(Change detection data)

☆ ☆ ☆ ☆ ☆ ☆ ☆

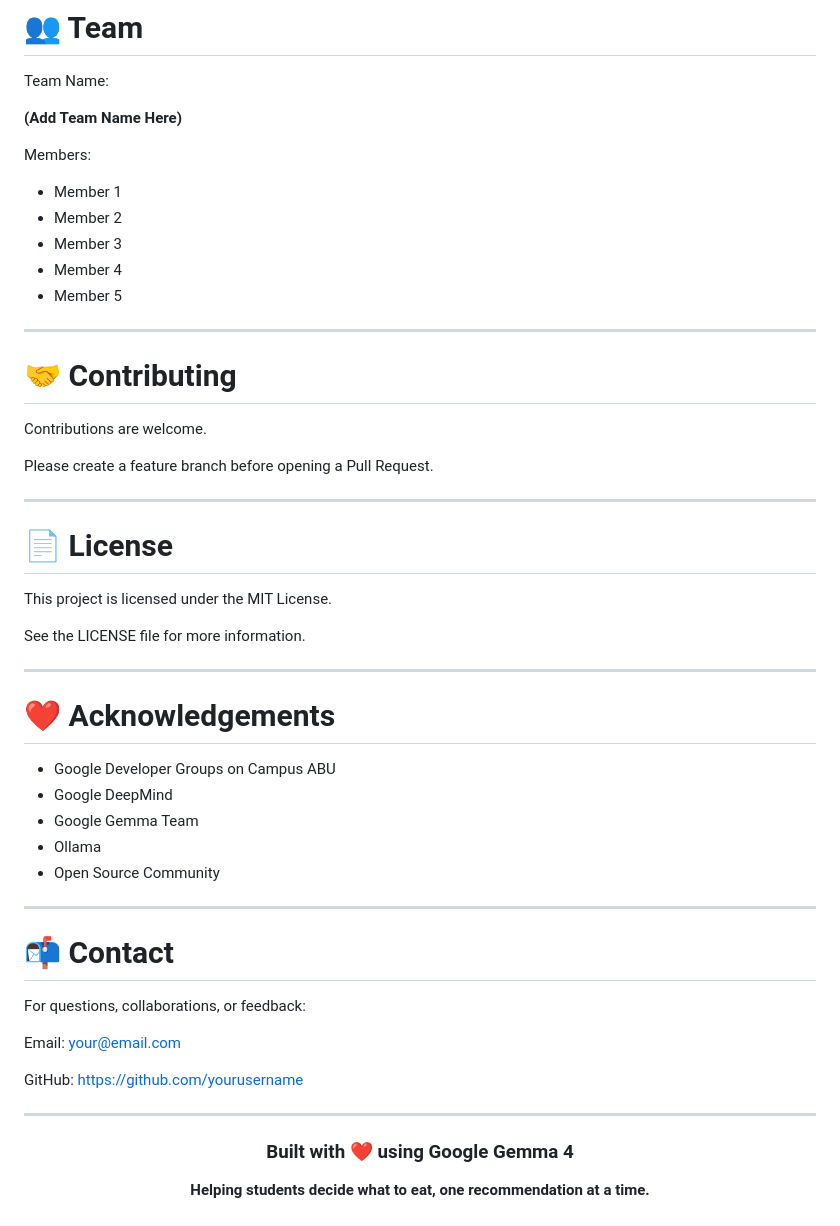
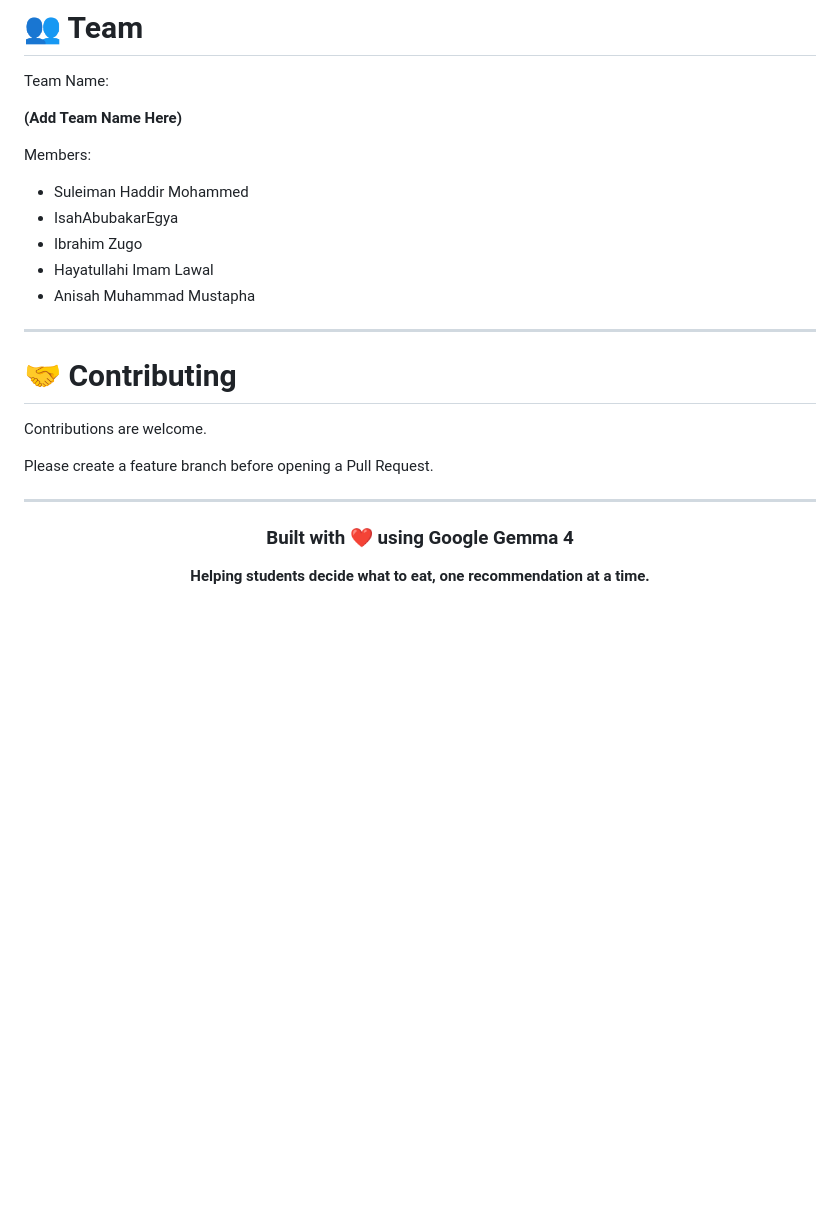
Before and after one commit to Haddir/abu-pick-4-me-ai-campus-concierge, a Markdown page: README.md, the part around the change. GitHub-like rendering; blank space fills up the shorter version.

```diff
--- a/README.md
+++ b/README.md
@@ -370,11 +370,11 @@ Team Name:
 
 Members:
 
-- Member 1
-- Member 2
-- Member 3
-- Member 4
-- Member 5
+- Suleiman Haddir Mohammed
+- IsahAbubakarEgya
+- Ibrahim Zugo
+- Hayatullahi Imam Lawal
+- Anisah Muhammad Mustapha
 
 ---
 
@@ -386,33 +386,6 @@ Please create a feature branch before opening a Pull Request.
 
 ---
 
-# 📄 License
-
-This project is licensed under the MIT License.
-
-See the LICENSE file for more information.
-
----
-
-# ❤️ Acknowledgements
-
-- Google Developer Groups on Campus ABU
-- Google DeepMind
-- Google Gemma Team
-- Ollama
-- Open Source Community
-
----
-
-# 📬 Contact
-
-For questions, collaborations, or feedback:
-
-Email: your@email.com
-
-GitHub: https://github.com/yourusername
-
----
 
 <div align="center">
 
```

☆ ☆ ☆ ☆ ☆ ☆ ☆

**Problem description:** Above are the entries; copy out every line among them that contains the word "Haddir".

**The answer:**
Before and after one commit to Haddir/abu-pick-4-me-ai-campus-concierge, a Markdown page: README.md, the part around the change. GitHub-like rendering; blank space fills up the shorter version.
+- Suleiman Haddir Mohammed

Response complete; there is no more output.